▶ Given data
*-*-*

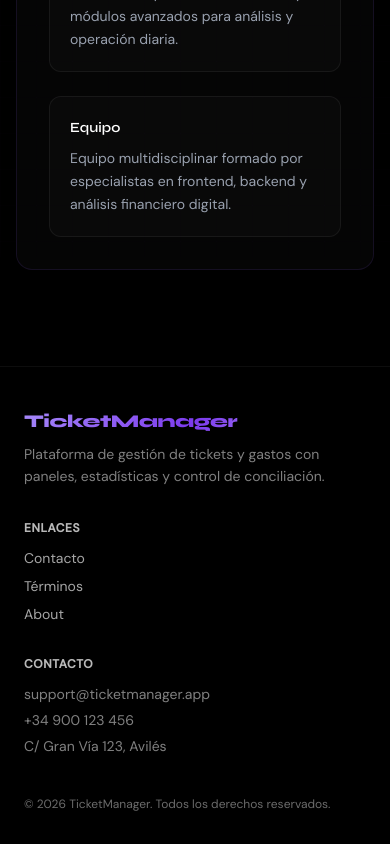
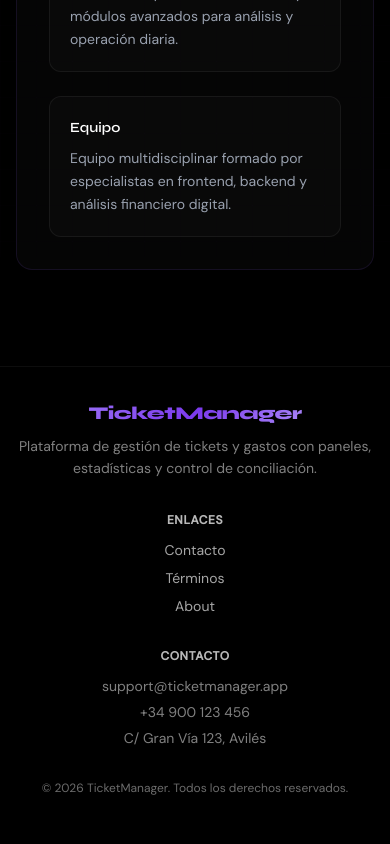
Before and after one commit to EfrenTC/ticket-frontend, a Vue app: page /about in a window 390 px wide. Shown: the part 587-1431 px from the top of the page. After the commit the page ends 1407 px from the top, so only its background shows below. Built offline with nearby package versions, Linux system fonts and the light colour scheme.

Commit message:
feat(footer): improve layout and styling of footer component for better responsiveness

```diff
--- a/src/components/layout/Footer.vue
+++ b/src/components/layout/Footer.vue
@@ -4,8 +4,8 @@ const currentYear = new Date().getFullYear();
 
 <template>
   <footer class="tm-footer mt-14 border-t border-white/5">
-    <div class="max-w-7xl mx-auto px-6 py-10 grid md:grid-cols-3 gap-8">
-      <div>
+    <div class="max-w-7xl mx-auto px-4 sm:px-6 py-8 sm:py-10 grid md:grid-cols-3 gap-8 text-center md:text-left">
+      <div class="md:pr-6">
         <h3 class="footer-brand text-lg font-extrabold tracking-tight">TicketManager</h3>
         <p class="footer-text mt-2 text-sm leading-relaxed">
           Plataforma de gestión de tickets y gastos con paneles, estadísticas y control de conciliación.
@@ -31,7 +31,7 @@ const currentYear = new Date().getFullYear();
       </div>
     </div>
 
-    <div class="max-w-7xl mx-auto px-6 pb-8">
+    <div class="max-w-7xl mx-auto px-4 sm:px-6 pb-6 sm:pb-8 text-center md:text-left">
       <p class="footer-copy text-xs">© {{ currentYear }} TicketManager. Todos los derechos reservados.</p>
     </div>
   </footer>
```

*-*-*

▶ Exercise brief
Search the material for the word "auto" and copy every matching line.

▶ Solution to this problem
-    <div class="max-w-7xl mx-auto px-6 py-10 grid md:grid-cols-3 gap-8">
+    <div class="max-w-7xl mx-auto px-4 sm:px-6 py-8 sm:py-10 grid md:grid-cols-3 gap-8 text-center md:text-left">
-    <div class="max-w-7xl mx-auto px-6 pb-8">
+    <div class="max-w-7xl mx-auto px-4 sm:px-6 pb-6 sm:pb-8 text-center md:text-left">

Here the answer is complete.